- Climate change. Extreme weather events that cause floods and droughts are placing more pressure on our water sources. Keeping the existing hydrological systems in tact is critical to ensure the ecosystem services they provide - like clean drinking water and abundant supplies for rural economic drivers, such as agriculture - continue to function.
- It's a strong Provincial policy. The Greenbelt Plan is a provincial land use plan that permanently protects prime farmland, specialty cropland, and environmentally significant land from inappropriate development.
- Strong track record with preventing degradation. Experience from the past 13 years shows that the Greenbelt is successful at protecting nature, water and farmland and preventing costly and inefficient sprawl. For more information, read the Report Card on the Environmental Health of the Greenbelt.
- Provides a baseline of permanent protection. Right now, municipalities across the Greater Golden Horseshoe have different policies and guidelines on water preservation and protection, resulting in a patchwork of protections that cannot address the broader "eco-systems approach" required to protect the water systems crossing municipal boundaries. Growing the Greenbelt would ensure all these areas have a permanent baseline of protection.
- Strong public support. 9 in 10 Ontarians agree that the Greenbelt is one of the most important contributions to the future of the province.
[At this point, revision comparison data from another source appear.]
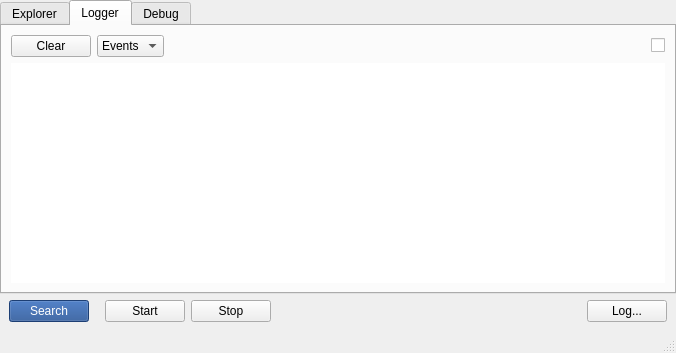
First picture: the form in gui/qkexplorerwidget.ui, repository QkThings/qkdaemon_old, before the edit.
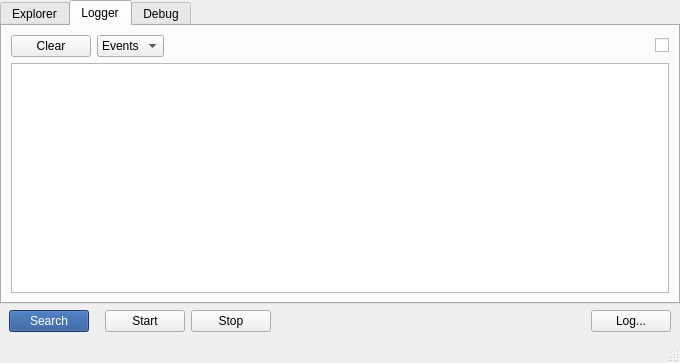
Second picture: the form after the edit. The open tabs and pages were chosen to show the change. Icons and pictures are not drawn. Custom widgets are drawn as their Qt base class.

```diff
--- a/gui/qkexplorerwidget.ui
+++ b/gui/qkexplorerwidget.ui
@@ -6,8 +6,8 @@
    <rect>
     <x>0</x>
     <y>0</y>
-    <width>676</width>
-    <height>353</height>
+    <width>680</width>
+    <height>363</height>
    </rect>
   </property>
   <property name="windowTitle">
@@ -295,15 +295,15 @@
             </property>
             <item>
              <widget class="pTableWidget" name="eventTable">
-              <property name="frameShape">
-               <enum>QFrame::NoFrame</enum>
-              </property>
               <property name="selectionMode">
                <enum>QAbstractItemView::NoSelection</enum>
               </property>
               <property name="selectionBehavior">
                <enum>QAbstractItemView::SelectRows</enum>
               </property>
+              <property name="gridStyle">
+               <enum>Qt::NoPen</enum>
+              </property>
               <property name="columnCount">
                <number>1</number>
               </property>
@@ -480,45 +480,45 @@
            <colorrole role="Light">
             <brush brushstyle="SolidPattern">
              <color alpha="255">
-              <red>61</red>
-              <green>132</green>
-              <blue>245</blue>
+              <red>46</red>
+              <green>114</green>
+              <blue>216</blue>
              </color>
             </brush>
            </colorrole>
            <colorrole role="Midlight">
             <brush brushstyle="SolidPattern">
              <color alpha="255">
-              <red>51</red>
-              <green>110</green>
-              <blue>204</blue>
+              <red>38</red>
+              <green>95</green>
+              <blue>180</blue>
              </color>
             </brush>
            </colorrole>
            <colorrole role="Dark">
             <brush brushstyle="SolidPattern">
              <color alpha="255">
-              <red>230</red>
-              <green>230</green>
-              <blue>230</blue>
+              <red>240</red>
+              <green>240</green>
+              <blue>240</blue>
              </color>
             </brush>
            </colorrole>
            <colorrole role="Mid">
             <brush brushstyle="SolidPattern">
              <color alpha="255">
-              <red>27</red>
-              <green>58</green>
-              <blue>109</blue>
+              <red>20</red>
+              <green>50</green>
+              <blue>96</blue>
              </color>
             </brush>
            </colorrole>
            <colorrole role="Text">
             <brush brushstyle="SolidPattern">
              <color alpha="255">
-              <red>255</red>
-              <green>255</green>
-              <blue>255</blue>
+              <red>0</red>
+              <green>0</green>
+              <blue>0</blue>
              </color>
             </brush>
            </colorrole>
@@ -552,9 +552,9 @@
            <colorrole role="Window">
             <brush brushstyle="SolidPattern">
              <color alpha="255">
-              <red>41</red>
-              <green>88</green>
-              <blue>163</blue>
+              <red>31</red>
+              <green>76</green>
+              <blue>144</blue>
              </color>
             </brush>
            </colorrole>
@@ -570,9 +570,9 @@
            <colorrole role="AlternateBase">
             <brush brushstyle="SolidPattern">
              <color alpha="255">
-              <red>148</red>
-              <green>171</green>
-              <blue>209</blue>
+              <red>143</red>
+              <green>165</green>
+              <blue>199</blue>
              </color>
             </brush>
            </colorrole>
@@ -617,45 +617,45 @@
            <colorrole role="Light">
             <brush brushstyle="SolidPattern">
              <color alpha="255">
-              <red>61</red>
-              <green>132</green>
-              <blue>245</blue>
+              <red>46</red>
+              <green>114</green>
+              <blue>216</blue>
              </color>
             </brush>
            </colorrole>
            <colorrole role="Midlight">
             <brush brushstyle="SolidPattern">
              <color alpha="255">
-              <red>51</red>
-              <green>110</green>
-              <blue>204</blue>
+              <red>38</red>
+              <green>95</green>
+              <blue>180</blue>
              </color>
             </brush>
            </colorrole>
            <colorrole role="Dark">
             <brush brushstyle="SolidPattern">
              <color alpha="255">
-              <red>230</red>
-              <green>230</green>
-              <blue>230</blue>
+              <red>240</red>
+              <green>240</green>
+              <blue>240</blue>
              </color>
             </brush>
            </colorrole>
            <colorrole role="Mid">
             <brush brushstyle="SolidPattern">
              <color alpha="255">
-              <red>27</red>
-              <green>58</green>
-              <blue>109</blue>
+              <red>20</red>
+              <green>50</green>
+              <blue>96</blue>
              </color>
             </brush>
            </colorrole>
            <colorrole role="Text">
             <brush brushstyle="SolidPattern">
              <color alpha="255">
-              <red>255</red>
-              <green>255</green>
-              <blue>255</blue>
+              <red>0</red>
+              <green>0</green>
+              <blue>0</blue>
              </color>
             </brush>
            </colorrole>
@@ -689,9 +689,9 @@
            <colorrole role="Window">
             <brush brushstyle="SolidPattern">
              <color alpha="255">
-              <red>41</red>
-              <green>88</green>
-              <blue>163</blue>
+              <red>31</red>
+              <green>76</green>
+              <blue>144</blue>
              </color>
             </brush>
            </colorrole>
@@ -707,9 +707,9 @@
            <colorrole role="AlternateBase">
             <brush brushstyle="SolidPattern">
              <color alpha="255">
-              <red>148</red>
-              <green>171</green>
-              <blue>209</blue>
+              <red>143</red>
+              <green>165</green>
+              <blue>199</blue>
              </color>
             </brush>
            </colorrole>
@@ -736,9 +736,9 @@
            <colorrole role="WindowText">
             <brush brushstyle="SolidPattern">
              <color alpha="255">
-              <red>230</red>
-              <green>230</green>
-              <blue>230</blue>
+              <red>240</red>
+              <green>240</green>
+              <blue>240</blue>
              </color>
             </brush>
            </colorrole>
@@ -754,45 +754,45 @@
            <colorrole role="Light">
             <brush brushstyle="SolidPattern">
              <color alpha="255">
-              <red>61</red>
-              <green>132</green>
-              <blue>245</blue>
+              <red>46</red>
+              <green>114</green>
+              <blue>216</blue>
              </color>
             </brush>
            </colorrole>
            <colorrole role="Midlight">
             <brush brushstyle="SolidPattern">
              <color alpha="255">
-              <red>51</red>
-              <green>110</green>
-              <blue>204</blue>
+              <red>38</red>
+              <green>95</green>
+              <blue>180</blue>
              </color>
             </brush>
            </colorrole>
            <colorrole role="Dark">
             <brush brushstyle="SolidPattern">
              <color alpha="255">
-              <red>230</red>
-              <green>230</green>
-              <blue>230</blue>
+              <red>240</red>
+              <green>240</green>
+              <blue>240</blue>
              </color>
             </brush>
            </colorrole>
            <colorrole role="Mid">
             <brush brushstyle="SolidPattern">
              <color alpha="255">
-              <red>27</red>
-              <green>58</green>
-              <blue>109</blue>
+              <red>20</red>
+              <green>50</green>
+              <blue>96</blue>
              </color>
             </brush>
            </colorrole>
            <colorrole role="Text">
             <brush brushstyle="SolidPattern">
              <color alpha="255">
-              <red>230</red>
-              <green>230</green>
-              <blue>230</blue>
+              <red>240</red>
+              <green>240</green>
+              <blue>240</blue>
              </color>
             </brush>
            </colorrole>
@@ -808,27 +808,27 @@
            <colorrole role="ButtonText">
             <brush brushstyle="SolidPattern">
              <color alpha="255">
-              <red>230</red>
-              <green>230</green>
-              <blue>230</blue>
+              <red>240</red>
+              <green>240</green>
+              <blue>240</blue>
              </color>
             </brush>
            </colorrole>
            <colorrole role="Base">
             <brush brushstyle="SolidPattern">
              <color alpha="255">
-              <red>41</red>
-              <green>88</green>
-              <blue>163</blue>
+              <red>31</red>
+              <green>76</green>
+              <blue>144</blue>
              </color>
             </brush>
            </colorrole>
            <colorrole role="Window">
             <brush brushstyle="SolidPattern">
              <color alpha="255">
-              <red>41</red>
-              <green>88</green>
-              <blue>163</blue>
+              <red>31</red>
+              <green>76</green>
+              <blue>144</blue>
              </color>
             </brush>
            </colorrole>
@@ -844,9 +844,9 @@
            <colorrole role="AlternateBase">
             <brush brushstyle="SolidPattern">
              <color alpha="255">
-              <red>41</red>
-              <green>88</green>
-              <blue>163</blue>
+              <red>31</red>
+              <green>76</green>
+              <blue>144</blue>
              </color>
             </brush>
            </colorrole>
```
Left out of the diff: 16 changed lines with no effect on the pictures.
What else can be done?
While the 'Study Areas' proposed by the Province for Greenbelt expansion is a critical first step to ensure critical water systems are protected for generations to come, more areas should be considered for immediate protection. A coalition of 120 organizations, with over 500,000 members across Ontario, has put together an ambitious, science-based plan to protect vital water supplies adjacent to the existing Greenbelt. Several areas in this plan have been left out of Study Areas currently being considered by the government. Find out more.
Growing the Greenbelt would permanently protect prime farmland, specialty cropland, water sources, and environmentally significant land from inappropriate development right now – not at some point in the future.